Find and copy each line of the records where the string "onload" shows up.

-----

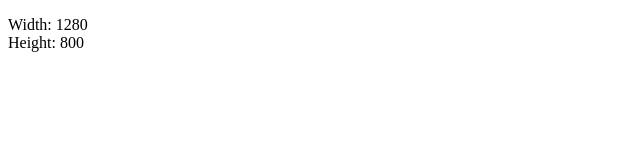
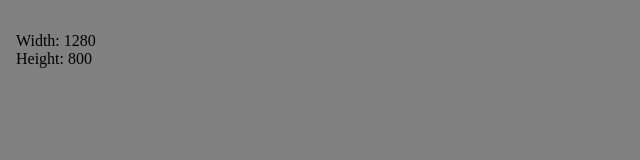
Before and after one commit to hiteq/BrowserTest, a plain HTML site: page index.html in a window 1280 px wide. Shown: the whole page, without its empty margins (0-640 px from the left). Drawn offline with Linux system fonts and the light colour scheme.

Commit message:
Update index.html

```diff
--- a/index.html
+++ b/index.html
@@ -12,7 +12,7 @@
   <meta name="apple-mobile-web-app-capable" content="yes">
   <title>show screen size</title>
 </head>
-<body onload="screensize()">
+<body onload="screensize()" style="margin:0; padding:1em; background:grey;">
   <p id="demo"></p>
 </body>
 <script  src="./script.js"></script>
```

-----

Solved problem:
-<body onload="screensize()">
+<body onload="screensize()" style="margin:0; padding:1em; background:grey;">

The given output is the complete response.